When it comes to reimbursing state employees for education costs, the Texas Transportation Department is far more generous than other agencies.
After reporting this month that the Texas Health and Human Services Commission paid a top aide’s $97,020 MBA tuition, The Texas Tribune took a closer look at how much state agencies reimburse employees for education costs.
Of the $23.8 million that agencies spent from 2002 to part of January 2015 on tuition, conferences and other educational programs for employees, close to half went to Transportation Department staffers, according to data from the Texas comptroller’s office.
Spokeswoman Veronica Beyer could not explain why the agency spends so much more on staffer education. She said it helps attract and retain the most talented staff.
“Investing in this professional and educational development of our best and brightest employees is valuable to the state as it assists our agency in meeting our goals and the transportation needs of Texas,” she said.
The agency did not provide the Tribune with details on the types of education its employees were receiving at taxpayer expense. However, an analysis of the $10.6 million total shows that the highway agency spends a lot of money at private schools.
About $2.7 million of the tuition reimbursements paid for employee education at the private St. Edward’s University in Austin. Beyer could not explain what St. Edward’s offered that couldn’t be obtained at a cheaper alternative like a public college or university.
Mischelle Diaz, a St. Edward’s spokeswoman, said most of the tuition money that the Transportation Department has spent at St. Edward’s — about 75 percent — was for undergraduates in its New College Program, a flexible degree program for working students interested in completing their bachelor’s degrees.
Diaz said one of the majors offered through the program is public safety management, which could attract agency employees.
“It’s a really popular program that we’re very proud of at St. Edward’s,” Diaz said.
The other 25 percent is going toward graduate degrees, Diaz said.
Other private schools used by employees included Park University and Concordia University in Austin, Wayland Baptist University in Plainview, LeTourneau University in Longview and University of the Incarnate Word in San Antonio.
The Department of Aging and Disability Services, with some 17,500 employees, has spent about $3.4 million on tuition reimbursements since 2002, the second-highest total.

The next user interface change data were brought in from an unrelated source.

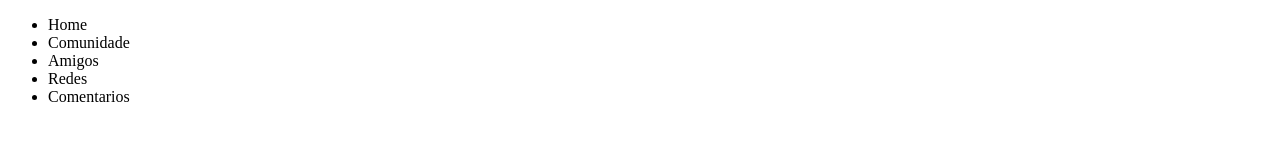
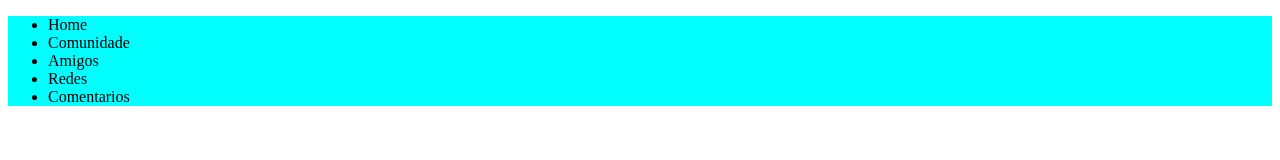
Before and after one commit to ViniciusNabarro/ViniciusNabarro.github.io, a plain HTML site: page index.html in a window 1280 px wide. Drawn offline with Linux system fonts and the light colour scheme.

Commit message:
Add files via upload

```diff
--- a/index.html
+++ b/index.html
@@ -4,6 +4,7 @@
     <meta charset="UTF-8">
     <meta http-equiv="X-UA-Compatible" content="IE=edge">
     <meta name="viewport" content="width=device-width, initial-scale=1.0">
+    <link rel="stylesheet" href="style.css">
     <title>Document</title>
 </head>
 <body>
--- /dev/null
+++ b/style.css
@@ -0,0 +1,3 @@
+header{
+    background-color: aqua;
+}
```
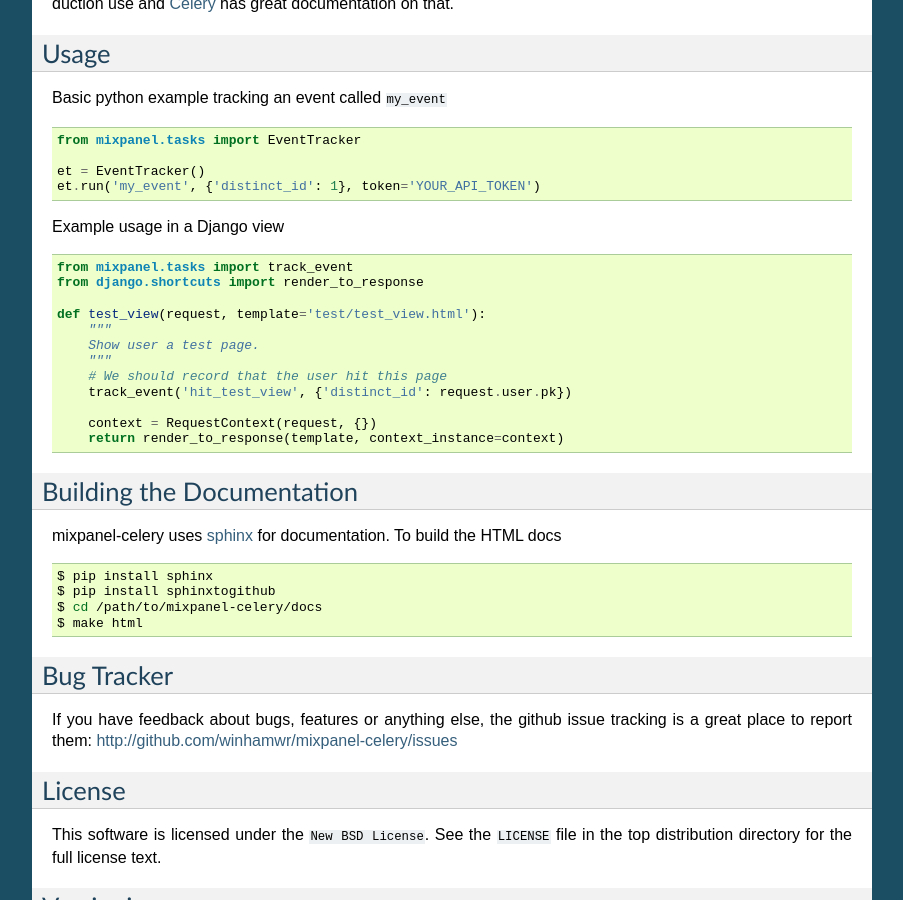
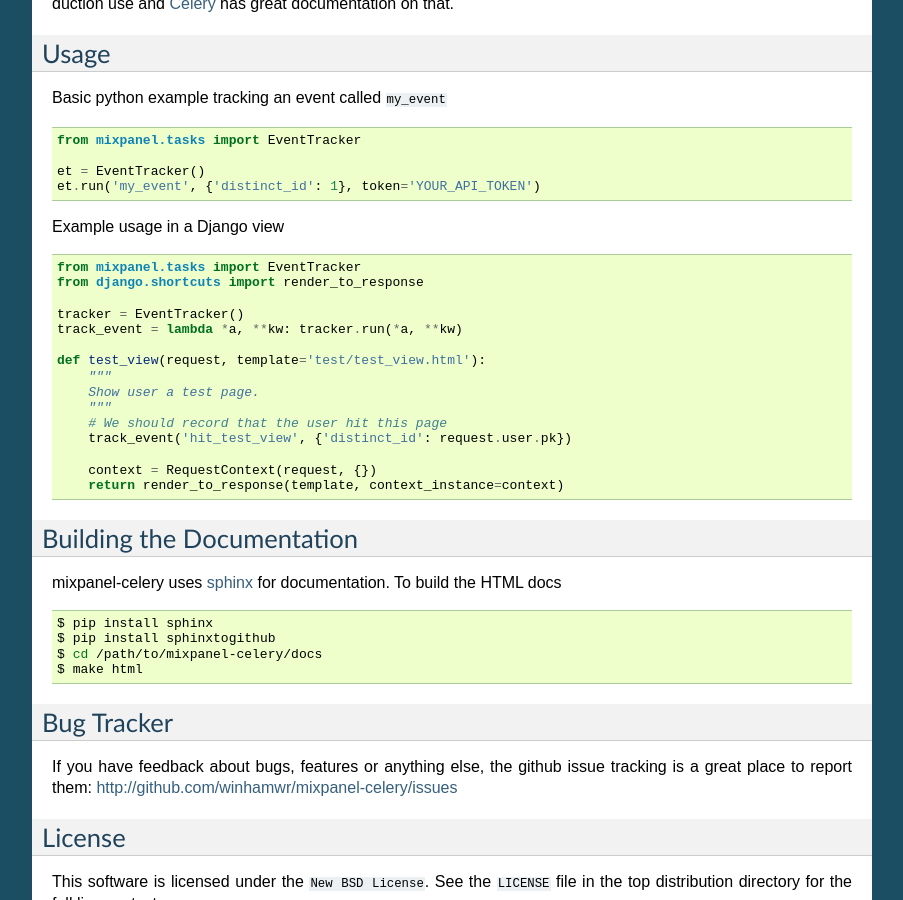
Before and after one commit to winhamwr/mixpanel-celery, a Sphinx documentation site: the page built from docs/introduction.rst, in a window 1280 px wide and 900 px high, scrolled down 1206 px. Shown: the whole window, without its empty margins (198-1101 px from the left). Built offline with Sphinx 7.4.7, drawn with Linux system fonts in a browser that asks for light colours.

Commit message:
Fix ImportError thrown by documentation example

```diff
--- a/docs/introduction.rst
+++ b/docs/introduction.rst
@@ -91,8 +91,11 @@
 
 .. code-block:: python
 
-    from mixpanel.tasks import track_event
+    from mixpanel.tasks import EventTracker
     from django.shortcuts import render_to_response
+
+    tracker = EventTracker()
+    track_event = lambda *a, **kw: tracker.run(*a, **kw)
 
     def test_view(request, template='test/test_view.html'):
         """
```
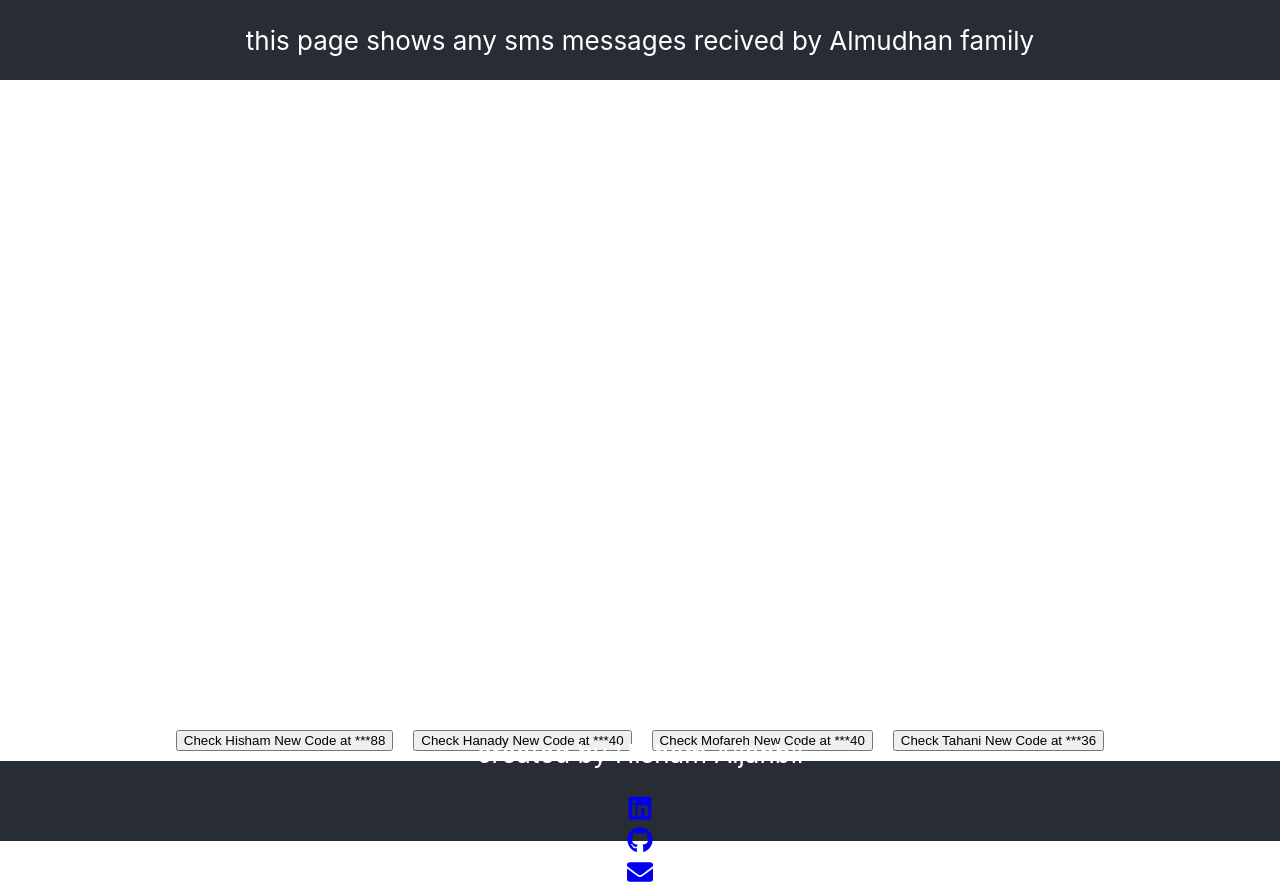
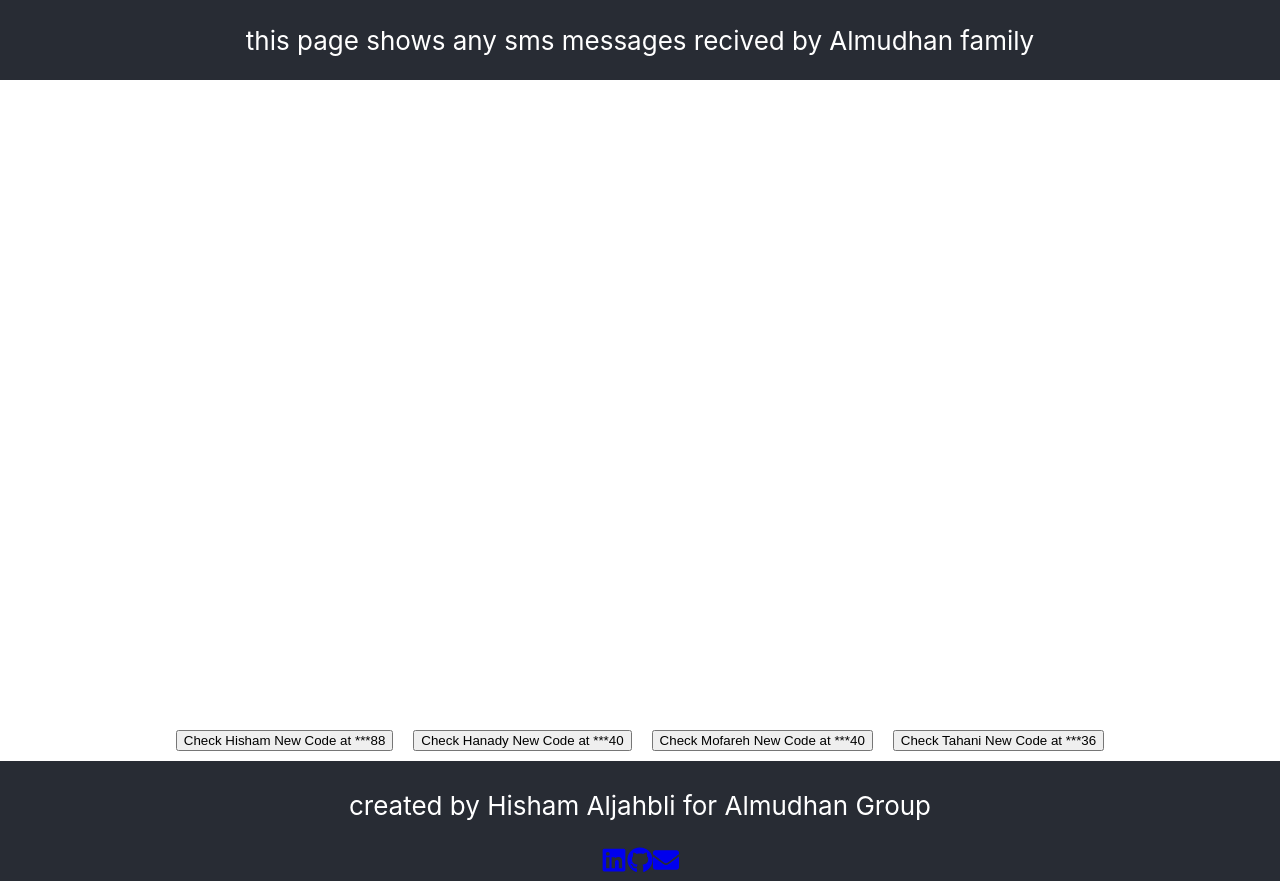
Before and after one commit to hamjahb/sms-to-web-react-app-2025-update, a React (Create React App) app: page / in a window 1280 px wide. Built offline with nearby package versions, Linux system fonts and the light colour scheme.

Commit message:
add contact icons

```diff
--- a/package.json
+++ b/package.json
@@ -11,7 +11,8 @@
     "gh-pages": "^2.2.0",
     "react": "^16.12.0",
     "react-dom": "^16.12.0",
-    "react-scripts": "3.3.1"
+    "react-icons": "^3.10.0",
+    "react-scripts": "^3.4.1"
   },
   "scripts": {
     "start": "react-scripts start",
--- a/src/App.css
+++ b/src/App.css
@@ -19,7 +19,7 @@
 
 .App-footer {
   background-color: #282c34;
-  height: 10vh;
+  height: 15vh;
   display: flex;
   flex-direction: column;
   align-items: center;
@@ -50,6 +50,7 @@
 
 }
 
+
 button {
   margin: 10px;
 }
--- a/src/App.js
+++ b/src/App.js
@@ -5,9 +5,6 @@ import axios from 'axios';
 
 // import fontawesome
 import { FaGithub, FaLinkedin, FaEnvelope} from "react-icons/fa";
-
-
-
 
 // import pages and componenets
 import AllMessageContainer from './pages/AllMessageContainer'
@@ -97,8 +94,8 @@ class App extends Component {
     });
   }
 
+
   render() {
-
     return (
       <div className="App">
 
@@ -120,10 +117,12 @@ class App extends Component {
 
 
         <footer className="App-footer">
-          <p>created by Hisham Aljahbli</p>
-          <a href="https://www.linkedin.com/in/haljahbli-softwareeng" target= "blank"> <FaLinkedin/></a>
+          <p>created by Hisham Aljahbli for Almudhan Group</p>
+          <div id='footer-nav'>
+            <a href="https://www.linkedin.com/in/haljahbli-softwareeng" target= "blank"> <FaLinkedin/></a>
             <a href="https://github.com/hamjahb" target= "blank"><FaGithub/></a>
             <a href="mailto:h.aljahbli@gmail.com"><FaEnvelope/></a>
+          </div>
         </footer>
       </div>
     );
```
Also changed, not shown: 1 other file (tests, documents, lock files or other folders).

Most of that went toward required staff development and training, department spokeswoman Cecilia Cavuto said.
“That’s really not a true reimbursement — it’s more of a training contract,” Cavuto said.
The Texas Health and Human Services Commission has spent about $519,000 on education costs. It has some 12,500 workers, about the same as the highway agency.
The HHSC employee who received the prepaid Master of Business Administration, Casey Haney, a deputy chief of staff, resigned last week because he felt news about the tuition was becoming a “distraction” for the agency. He has agreed to repay the state for the tuition cost.
This month, Health and Human Services Executive Commissioner Kyle Janek announced that the agency will change the way employees receive taxpayer-funded education and training.
Not all agencies offer tuition reimbursement. The Texas Department of Criminal Justice does not offer tuition reimbursement to its 37,000 employees, spokesman Jason Clark said.
Department employees who want to complete a master’s degree in criminal justice can compete for two scholarships offered each year by Sam Houston State University. Recipients this year were Capt. William Wheat, who works at the Beto Training Academy in Palestine, and Capt. Angela Chevalier, who works at the Ramsey Training Academy in Rosharon.
To qualify for the scholarships, employees must have an undergraduate degree, provide two letters of recommendation, have at least five years’ experience with the department and have good performance evaluations, Clark said. Those accepted must maintain a 3.3 grade-point average and complete the program in two years.
“It is a great opportunity for staff members who are invested in criminal justice careers to expand their education. The program helps them to meet their personal and professional goals with the agency,” Clark said.